▶ _To do_
If a line in the data contains "default", copy it out.

Supplied entries Block Start

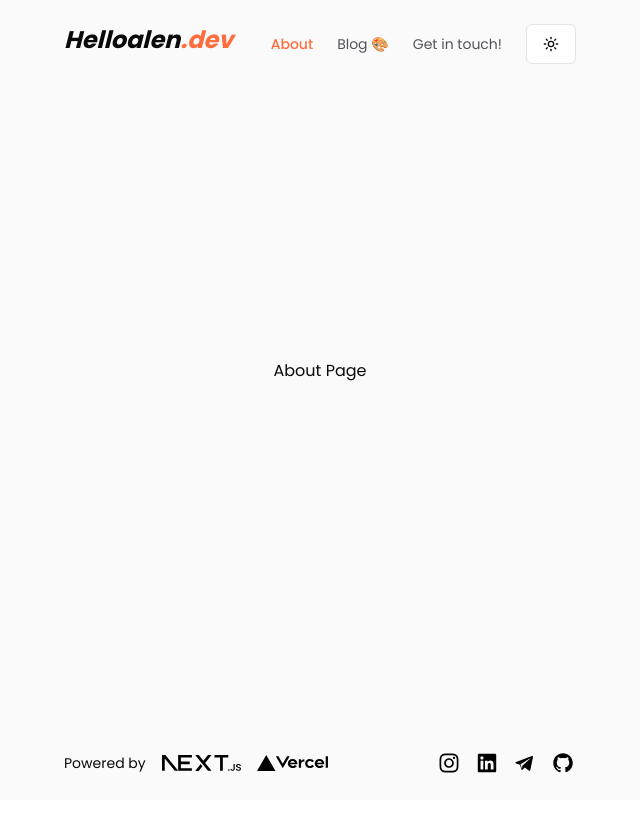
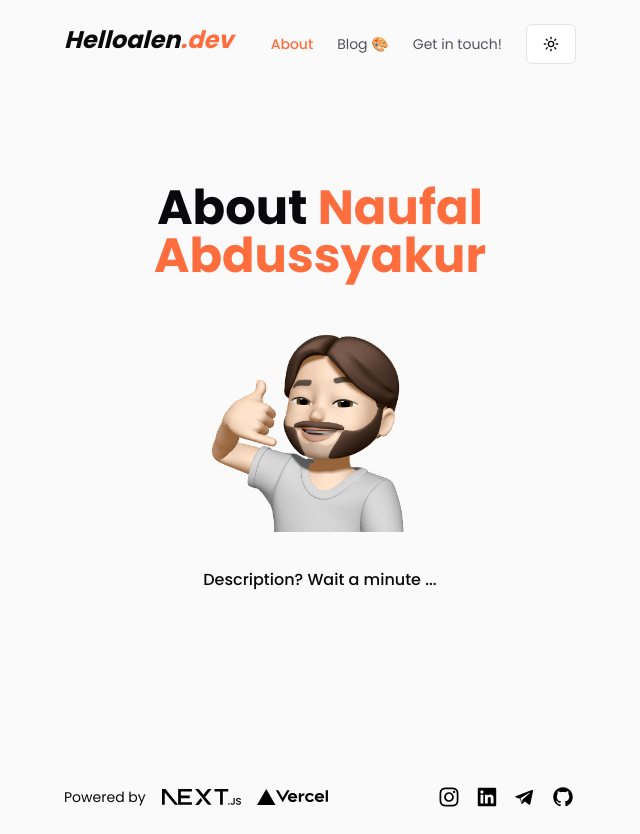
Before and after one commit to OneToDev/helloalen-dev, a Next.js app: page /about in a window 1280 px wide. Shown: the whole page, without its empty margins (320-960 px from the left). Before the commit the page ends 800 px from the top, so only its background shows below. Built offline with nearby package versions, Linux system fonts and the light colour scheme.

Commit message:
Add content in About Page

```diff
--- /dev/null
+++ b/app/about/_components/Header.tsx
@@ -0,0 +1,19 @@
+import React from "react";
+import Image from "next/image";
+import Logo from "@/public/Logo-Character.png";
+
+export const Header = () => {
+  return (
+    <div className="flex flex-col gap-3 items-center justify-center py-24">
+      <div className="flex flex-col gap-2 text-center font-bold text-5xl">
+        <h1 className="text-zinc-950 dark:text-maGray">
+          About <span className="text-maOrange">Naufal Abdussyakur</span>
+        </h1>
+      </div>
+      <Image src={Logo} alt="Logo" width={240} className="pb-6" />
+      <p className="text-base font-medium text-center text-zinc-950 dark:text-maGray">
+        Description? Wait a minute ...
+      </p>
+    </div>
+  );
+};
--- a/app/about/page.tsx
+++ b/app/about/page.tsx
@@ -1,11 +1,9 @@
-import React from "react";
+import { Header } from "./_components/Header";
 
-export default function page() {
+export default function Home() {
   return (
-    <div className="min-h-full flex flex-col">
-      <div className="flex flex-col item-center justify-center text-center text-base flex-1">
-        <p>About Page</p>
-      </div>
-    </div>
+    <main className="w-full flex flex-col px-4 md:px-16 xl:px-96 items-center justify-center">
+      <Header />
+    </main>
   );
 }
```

Supplied entries Block End
Supplied entries Block Start

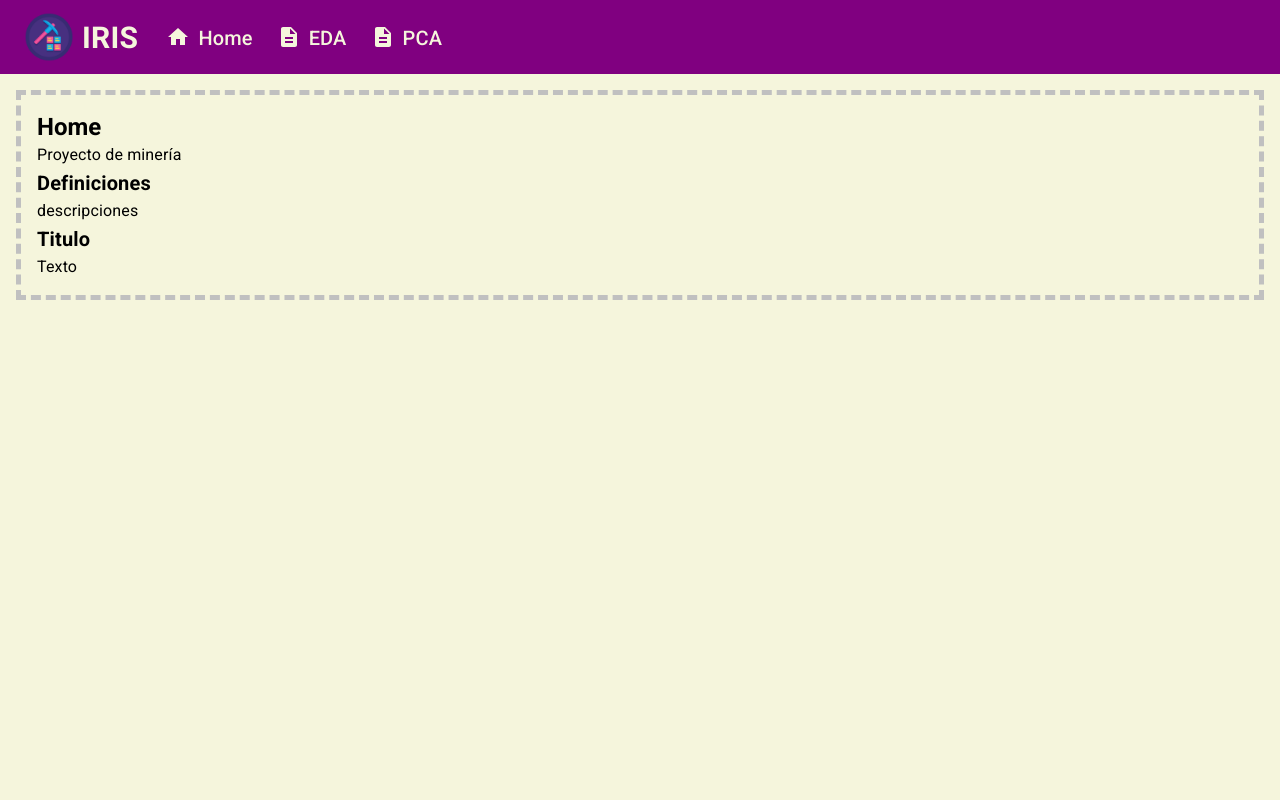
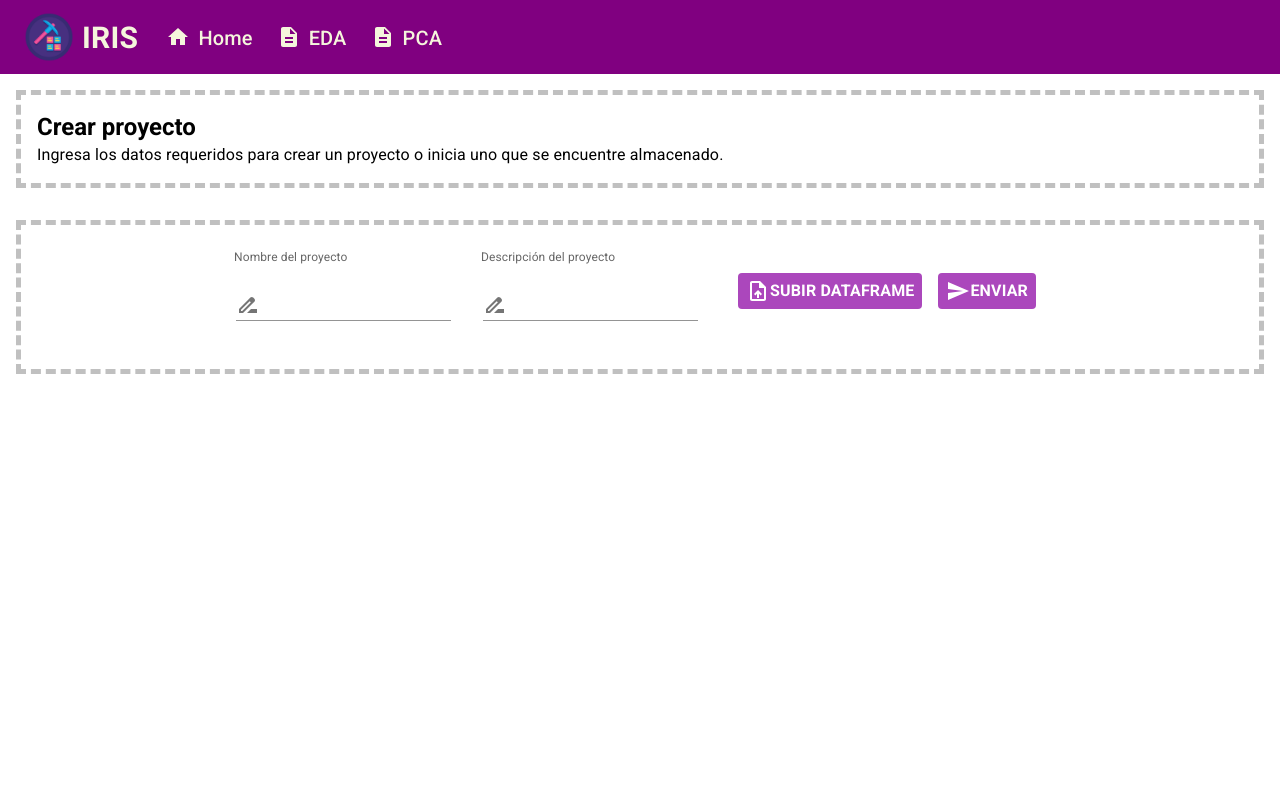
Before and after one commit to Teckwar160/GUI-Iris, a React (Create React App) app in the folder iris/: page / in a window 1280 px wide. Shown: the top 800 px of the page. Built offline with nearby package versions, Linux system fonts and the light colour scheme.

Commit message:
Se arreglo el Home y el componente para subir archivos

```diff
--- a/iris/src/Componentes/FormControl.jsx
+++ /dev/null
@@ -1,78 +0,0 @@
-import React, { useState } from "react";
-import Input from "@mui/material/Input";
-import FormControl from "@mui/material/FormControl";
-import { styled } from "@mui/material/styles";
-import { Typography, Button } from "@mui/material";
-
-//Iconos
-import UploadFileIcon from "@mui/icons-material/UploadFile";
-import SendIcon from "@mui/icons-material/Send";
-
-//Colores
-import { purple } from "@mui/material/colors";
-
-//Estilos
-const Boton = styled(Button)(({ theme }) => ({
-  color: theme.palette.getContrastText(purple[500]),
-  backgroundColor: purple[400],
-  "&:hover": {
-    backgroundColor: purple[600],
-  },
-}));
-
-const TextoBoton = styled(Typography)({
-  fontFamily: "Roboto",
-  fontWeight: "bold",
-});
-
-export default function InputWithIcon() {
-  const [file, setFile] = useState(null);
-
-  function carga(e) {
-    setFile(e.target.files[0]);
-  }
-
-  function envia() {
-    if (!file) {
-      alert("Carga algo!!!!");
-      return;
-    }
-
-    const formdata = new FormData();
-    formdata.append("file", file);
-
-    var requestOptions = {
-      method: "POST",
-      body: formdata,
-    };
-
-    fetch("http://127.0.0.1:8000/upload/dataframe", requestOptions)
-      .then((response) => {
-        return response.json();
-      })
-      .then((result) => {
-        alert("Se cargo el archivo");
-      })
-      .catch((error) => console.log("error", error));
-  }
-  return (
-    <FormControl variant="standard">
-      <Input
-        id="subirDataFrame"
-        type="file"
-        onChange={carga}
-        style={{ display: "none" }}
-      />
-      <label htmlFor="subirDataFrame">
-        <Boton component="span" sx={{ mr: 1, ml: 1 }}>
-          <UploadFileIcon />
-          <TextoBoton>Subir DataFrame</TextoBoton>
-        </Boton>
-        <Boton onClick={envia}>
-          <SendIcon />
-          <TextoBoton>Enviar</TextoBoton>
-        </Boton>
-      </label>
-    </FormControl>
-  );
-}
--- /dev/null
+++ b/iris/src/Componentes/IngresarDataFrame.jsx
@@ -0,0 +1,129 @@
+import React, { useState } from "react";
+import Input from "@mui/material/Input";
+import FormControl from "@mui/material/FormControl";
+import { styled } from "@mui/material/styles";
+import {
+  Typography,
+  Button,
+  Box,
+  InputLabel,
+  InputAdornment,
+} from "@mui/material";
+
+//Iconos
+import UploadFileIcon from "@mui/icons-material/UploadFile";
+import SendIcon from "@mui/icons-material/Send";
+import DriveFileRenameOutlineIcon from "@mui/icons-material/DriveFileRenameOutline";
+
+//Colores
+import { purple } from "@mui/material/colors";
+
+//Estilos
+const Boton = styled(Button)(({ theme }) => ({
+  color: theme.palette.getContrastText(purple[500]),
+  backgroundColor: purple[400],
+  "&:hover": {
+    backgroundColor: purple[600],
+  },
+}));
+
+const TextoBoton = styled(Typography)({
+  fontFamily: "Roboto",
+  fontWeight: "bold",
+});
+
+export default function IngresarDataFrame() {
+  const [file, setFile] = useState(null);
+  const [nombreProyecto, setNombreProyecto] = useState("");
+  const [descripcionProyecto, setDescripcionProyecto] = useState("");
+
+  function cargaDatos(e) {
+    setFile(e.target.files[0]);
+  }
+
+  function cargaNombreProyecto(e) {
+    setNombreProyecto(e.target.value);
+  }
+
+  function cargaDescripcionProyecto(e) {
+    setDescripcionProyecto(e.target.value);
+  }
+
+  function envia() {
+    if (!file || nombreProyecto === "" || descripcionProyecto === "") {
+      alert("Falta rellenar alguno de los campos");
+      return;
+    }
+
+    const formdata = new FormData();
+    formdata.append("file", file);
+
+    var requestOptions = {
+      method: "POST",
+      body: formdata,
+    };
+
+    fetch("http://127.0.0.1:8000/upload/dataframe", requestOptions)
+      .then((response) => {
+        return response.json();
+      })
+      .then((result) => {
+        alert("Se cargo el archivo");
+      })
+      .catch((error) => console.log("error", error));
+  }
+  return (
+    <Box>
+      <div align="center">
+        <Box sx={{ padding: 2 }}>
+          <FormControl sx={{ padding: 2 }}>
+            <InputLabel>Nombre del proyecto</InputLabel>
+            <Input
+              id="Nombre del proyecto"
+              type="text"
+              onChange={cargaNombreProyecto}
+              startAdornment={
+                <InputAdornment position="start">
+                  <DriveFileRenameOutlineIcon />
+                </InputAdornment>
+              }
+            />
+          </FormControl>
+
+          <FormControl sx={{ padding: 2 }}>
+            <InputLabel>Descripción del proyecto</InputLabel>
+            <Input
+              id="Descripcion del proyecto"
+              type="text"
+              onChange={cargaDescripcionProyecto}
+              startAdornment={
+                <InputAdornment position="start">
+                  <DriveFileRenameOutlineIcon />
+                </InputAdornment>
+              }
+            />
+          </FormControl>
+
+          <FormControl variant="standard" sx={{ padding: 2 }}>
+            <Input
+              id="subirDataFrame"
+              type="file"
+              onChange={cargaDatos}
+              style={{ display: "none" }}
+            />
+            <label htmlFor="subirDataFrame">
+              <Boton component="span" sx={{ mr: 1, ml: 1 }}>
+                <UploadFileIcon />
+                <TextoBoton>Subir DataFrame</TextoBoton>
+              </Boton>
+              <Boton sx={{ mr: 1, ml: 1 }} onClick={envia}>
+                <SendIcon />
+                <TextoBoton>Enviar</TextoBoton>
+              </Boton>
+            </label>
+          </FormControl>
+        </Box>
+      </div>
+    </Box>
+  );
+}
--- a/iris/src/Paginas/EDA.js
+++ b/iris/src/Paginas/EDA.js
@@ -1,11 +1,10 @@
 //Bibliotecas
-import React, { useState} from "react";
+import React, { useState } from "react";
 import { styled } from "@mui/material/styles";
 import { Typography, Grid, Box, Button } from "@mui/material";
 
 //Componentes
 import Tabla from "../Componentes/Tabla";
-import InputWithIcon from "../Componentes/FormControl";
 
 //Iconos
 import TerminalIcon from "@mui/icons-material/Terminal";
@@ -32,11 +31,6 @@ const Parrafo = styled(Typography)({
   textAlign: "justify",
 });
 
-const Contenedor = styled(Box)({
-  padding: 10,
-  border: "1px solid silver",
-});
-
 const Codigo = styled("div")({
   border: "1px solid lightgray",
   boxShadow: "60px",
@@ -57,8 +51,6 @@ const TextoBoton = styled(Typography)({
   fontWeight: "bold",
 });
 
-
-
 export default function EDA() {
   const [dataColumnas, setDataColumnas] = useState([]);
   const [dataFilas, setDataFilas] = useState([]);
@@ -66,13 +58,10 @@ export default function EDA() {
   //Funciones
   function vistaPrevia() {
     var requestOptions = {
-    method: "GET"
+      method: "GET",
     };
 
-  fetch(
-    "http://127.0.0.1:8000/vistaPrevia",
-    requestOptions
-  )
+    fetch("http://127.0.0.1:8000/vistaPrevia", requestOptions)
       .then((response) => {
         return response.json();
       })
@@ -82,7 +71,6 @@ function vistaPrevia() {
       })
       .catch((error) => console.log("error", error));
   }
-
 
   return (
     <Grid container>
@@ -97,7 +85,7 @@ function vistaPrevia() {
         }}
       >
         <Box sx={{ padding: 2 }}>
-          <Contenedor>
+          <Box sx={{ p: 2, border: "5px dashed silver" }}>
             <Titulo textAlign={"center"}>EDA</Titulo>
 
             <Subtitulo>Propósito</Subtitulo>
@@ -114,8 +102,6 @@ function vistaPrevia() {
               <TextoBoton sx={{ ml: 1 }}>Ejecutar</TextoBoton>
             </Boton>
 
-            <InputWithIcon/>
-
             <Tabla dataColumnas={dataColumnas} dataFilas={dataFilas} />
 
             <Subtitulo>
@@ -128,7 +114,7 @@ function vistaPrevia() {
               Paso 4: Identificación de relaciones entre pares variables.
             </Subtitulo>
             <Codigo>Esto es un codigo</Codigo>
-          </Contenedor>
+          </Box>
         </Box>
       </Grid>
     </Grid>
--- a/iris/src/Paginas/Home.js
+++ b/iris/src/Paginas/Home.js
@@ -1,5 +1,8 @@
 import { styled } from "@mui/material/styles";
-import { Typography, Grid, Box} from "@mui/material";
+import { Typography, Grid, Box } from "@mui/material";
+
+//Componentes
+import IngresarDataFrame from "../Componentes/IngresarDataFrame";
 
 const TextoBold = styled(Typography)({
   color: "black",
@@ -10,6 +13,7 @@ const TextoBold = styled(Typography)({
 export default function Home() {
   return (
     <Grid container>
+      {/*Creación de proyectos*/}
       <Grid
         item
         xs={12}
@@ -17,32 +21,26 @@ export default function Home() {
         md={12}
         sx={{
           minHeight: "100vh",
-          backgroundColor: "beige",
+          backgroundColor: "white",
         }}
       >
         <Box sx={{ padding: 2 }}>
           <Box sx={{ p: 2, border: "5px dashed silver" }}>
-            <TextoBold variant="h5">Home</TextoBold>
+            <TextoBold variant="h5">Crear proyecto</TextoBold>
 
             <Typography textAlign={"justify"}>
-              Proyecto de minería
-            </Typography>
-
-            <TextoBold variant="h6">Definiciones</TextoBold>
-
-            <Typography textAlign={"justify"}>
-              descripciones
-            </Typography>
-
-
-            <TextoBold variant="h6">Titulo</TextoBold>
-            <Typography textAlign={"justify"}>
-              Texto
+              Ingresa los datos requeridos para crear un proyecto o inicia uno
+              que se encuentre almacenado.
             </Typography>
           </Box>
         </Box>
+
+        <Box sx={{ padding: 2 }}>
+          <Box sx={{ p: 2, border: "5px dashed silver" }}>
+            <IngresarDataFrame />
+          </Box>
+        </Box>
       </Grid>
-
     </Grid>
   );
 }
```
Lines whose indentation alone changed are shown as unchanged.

Supplied entries Block End

▶ _Output below_
-export default function page() {
+export default function Home() {
-export default function InputWithIcon() {
+export default function IngresarDataFrame() {
 export default function EDA() {
@@ -66,13 +58,10 @@ export default function EDA() {
 export default function Home() {
@@ -17,32 +21,26 @@ export default function Home() {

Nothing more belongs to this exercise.